__TASK INSTRUCTIONS__
What is the number of lines below that include the string "margin"? Provide that number alone.

════════════════

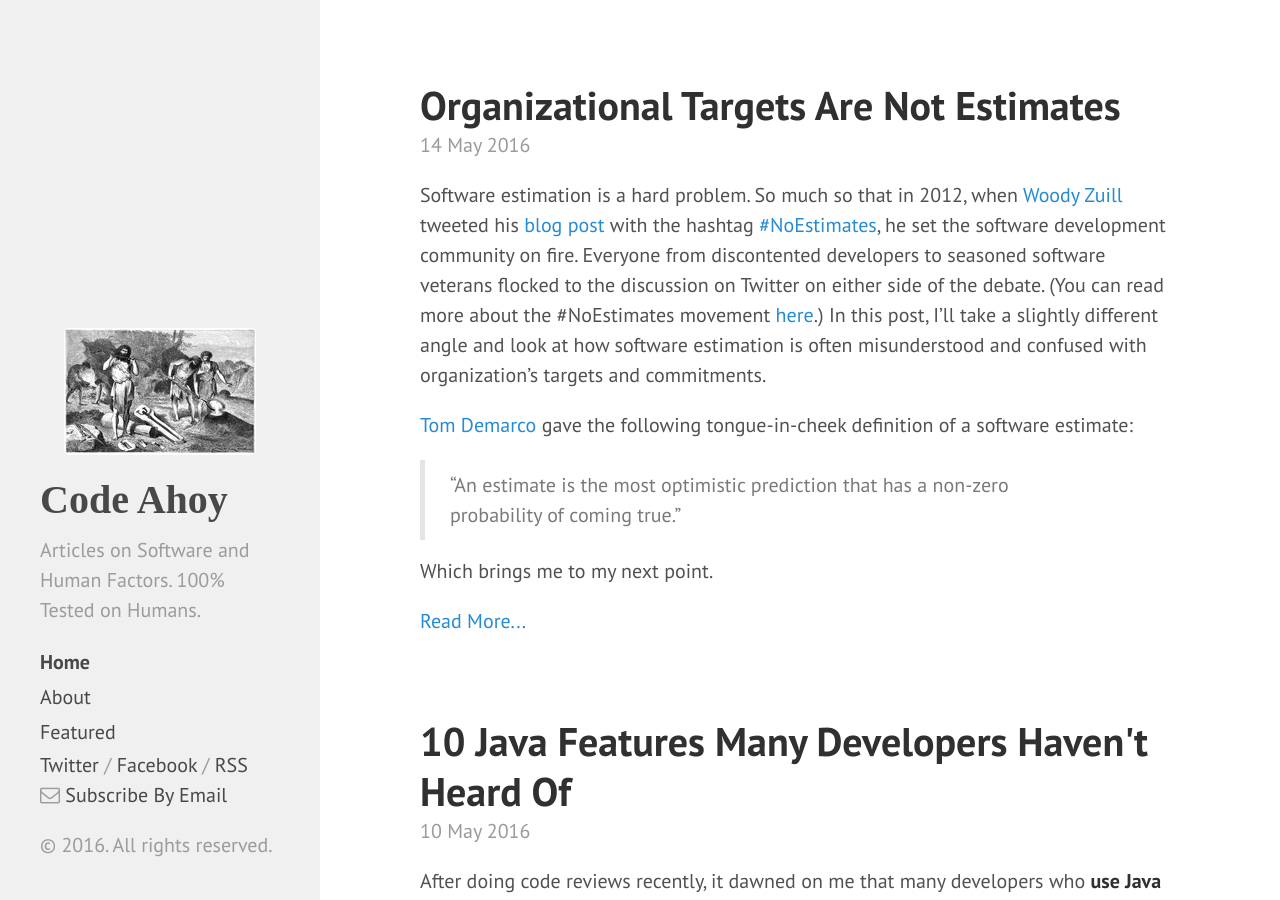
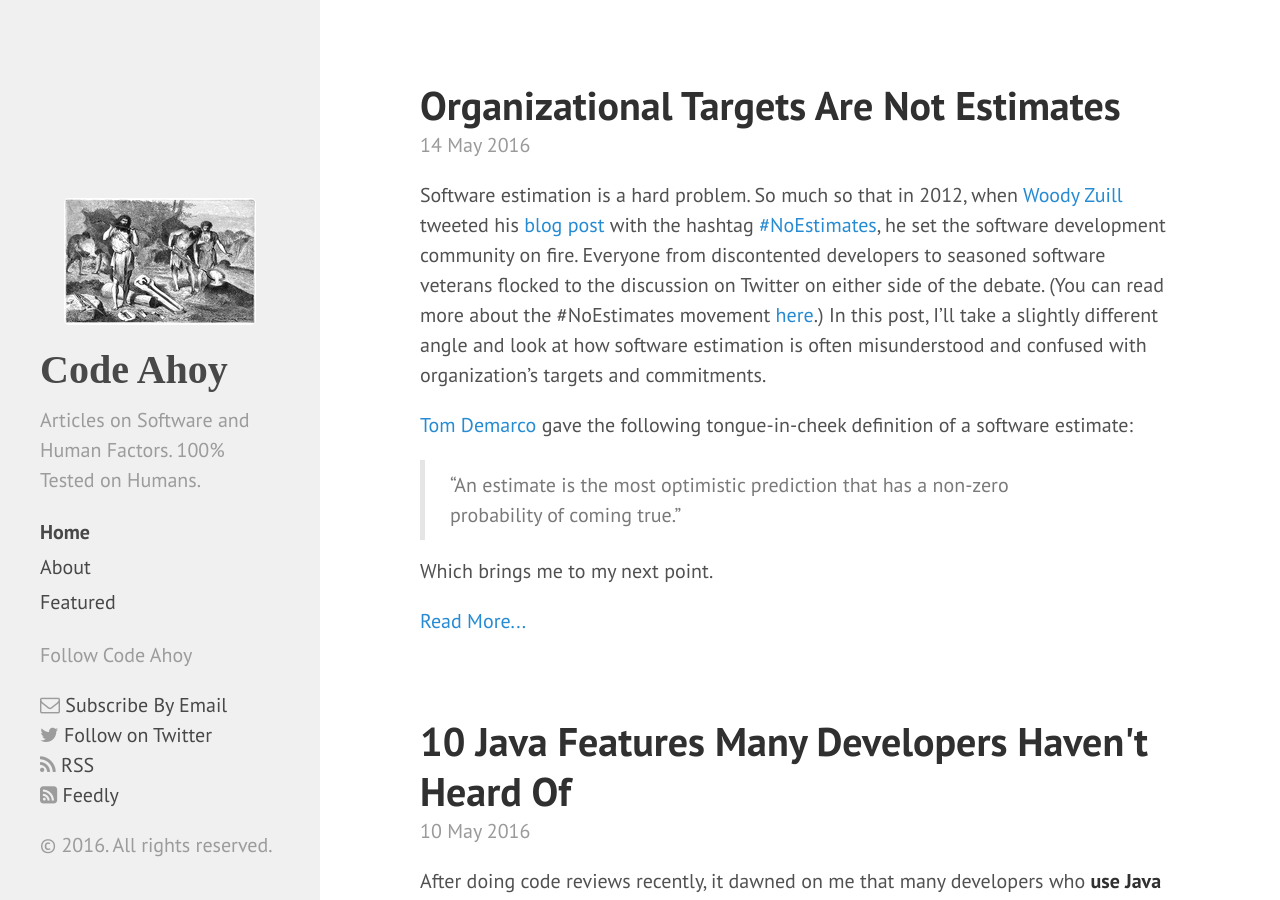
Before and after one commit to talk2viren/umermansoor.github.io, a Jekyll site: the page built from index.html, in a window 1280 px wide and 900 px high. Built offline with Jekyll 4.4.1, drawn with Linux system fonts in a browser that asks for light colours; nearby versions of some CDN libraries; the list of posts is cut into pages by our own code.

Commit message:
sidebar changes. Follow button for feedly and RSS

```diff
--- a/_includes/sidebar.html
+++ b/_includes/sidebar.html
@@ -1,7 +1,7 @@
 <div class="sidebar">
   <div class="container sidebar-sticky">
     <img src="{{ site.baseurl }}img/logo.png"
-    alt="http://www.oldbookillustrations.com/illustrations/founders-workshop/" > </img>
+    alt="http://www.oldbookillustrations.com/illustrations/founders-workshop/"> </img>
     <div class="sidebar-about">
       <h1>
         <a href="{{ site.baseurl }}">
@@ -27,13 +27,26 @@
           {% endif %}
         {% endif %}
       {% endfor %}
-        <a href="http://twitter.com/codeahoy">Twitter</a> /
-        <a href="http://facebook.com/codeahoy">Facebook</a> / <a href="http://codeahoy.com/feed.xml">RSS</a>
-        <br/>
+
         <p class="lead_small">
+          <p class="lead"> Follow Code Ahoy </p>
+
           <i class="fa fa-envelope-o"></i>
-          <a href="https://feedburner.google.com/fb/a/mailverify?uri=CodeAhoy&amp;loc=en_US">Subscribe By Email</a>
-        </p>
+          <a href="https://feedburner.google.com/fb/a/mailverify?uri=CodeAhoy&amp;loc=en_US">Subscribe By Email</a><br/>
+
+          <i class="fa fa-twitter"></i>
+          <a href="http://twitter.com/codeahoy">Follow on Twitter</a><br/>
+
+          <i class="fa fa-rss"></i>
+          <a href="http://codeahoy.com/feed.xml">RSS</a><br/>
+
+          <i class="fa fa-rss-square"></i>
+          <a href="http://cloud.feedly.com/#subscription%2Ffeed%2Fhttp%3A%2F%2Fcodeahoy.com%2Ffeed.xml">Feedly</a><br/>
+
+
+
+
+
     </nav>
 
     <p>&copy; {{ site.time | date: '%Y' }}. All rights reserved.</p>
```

════════════════

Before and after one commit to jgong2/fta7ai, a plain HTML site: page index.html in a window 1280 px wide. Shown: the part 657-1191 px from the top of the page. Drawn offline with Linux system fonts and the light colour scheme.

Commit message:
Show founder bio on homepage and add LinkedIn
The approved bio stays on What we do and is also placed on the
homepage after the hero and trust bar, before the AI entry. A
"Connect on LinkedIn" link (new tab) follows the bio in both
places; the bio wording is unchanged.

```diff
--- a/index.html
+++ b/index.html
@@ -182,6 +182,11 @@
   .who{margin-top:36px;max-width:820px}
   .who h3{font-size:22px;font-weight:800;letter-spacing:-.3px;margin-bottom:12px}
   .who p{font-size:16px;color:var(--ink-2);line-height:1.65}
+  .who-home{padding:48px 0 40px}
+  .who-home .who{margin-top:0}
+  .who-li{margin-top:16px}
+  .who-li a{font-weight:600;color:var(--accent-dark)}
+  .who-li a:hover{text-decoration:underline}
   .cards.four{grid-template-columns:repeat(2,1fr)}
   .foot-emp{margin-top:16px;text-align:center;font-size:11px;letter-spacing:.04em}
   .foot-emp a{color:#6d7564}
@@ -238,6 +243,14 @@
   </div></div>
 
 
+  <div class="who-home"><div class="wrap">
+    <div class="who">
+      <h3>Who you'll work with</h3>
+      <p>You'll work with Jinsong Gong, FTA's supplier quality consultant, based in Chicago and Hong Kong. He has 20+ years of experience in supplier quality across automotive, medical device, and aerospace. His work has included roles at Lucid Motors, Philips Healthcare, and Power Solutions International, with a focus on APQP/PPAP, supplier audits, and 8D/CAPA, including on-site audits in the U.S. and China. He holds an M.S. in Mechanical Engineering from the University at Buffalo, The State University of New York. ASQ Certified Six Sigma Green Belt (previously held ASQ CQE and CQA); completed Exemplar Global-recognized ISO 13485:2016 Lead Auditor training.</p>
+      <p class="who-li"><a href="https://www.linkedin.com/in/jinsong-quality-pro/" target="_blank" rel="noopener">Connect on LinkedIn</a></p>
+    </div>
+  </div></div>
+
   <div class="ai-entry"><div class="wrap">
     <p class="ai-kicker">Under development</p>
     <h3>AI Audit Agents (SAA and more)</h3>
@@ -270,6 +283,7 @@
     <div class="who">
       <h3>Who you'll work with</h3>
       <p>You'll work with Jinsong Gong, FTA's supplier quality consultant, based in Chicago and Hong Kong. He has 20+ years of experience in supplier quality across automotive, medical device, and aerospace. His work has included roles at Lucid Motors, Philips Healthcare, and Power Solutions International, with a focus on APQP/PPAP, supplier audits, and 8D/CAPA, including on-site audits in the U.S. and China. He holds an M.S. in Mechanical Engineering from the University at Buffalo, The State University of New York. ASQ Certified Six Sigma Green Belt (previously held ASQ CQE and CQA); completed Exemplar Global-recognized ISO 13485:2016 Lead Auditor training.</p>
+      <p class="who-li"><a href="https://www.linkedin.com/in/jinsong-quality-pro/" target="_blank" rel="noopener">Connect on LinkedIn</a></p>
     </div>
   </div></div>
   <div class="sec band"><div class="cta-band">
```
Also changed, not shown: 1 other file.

════════════════

__WRITTEN RESPONSE__
5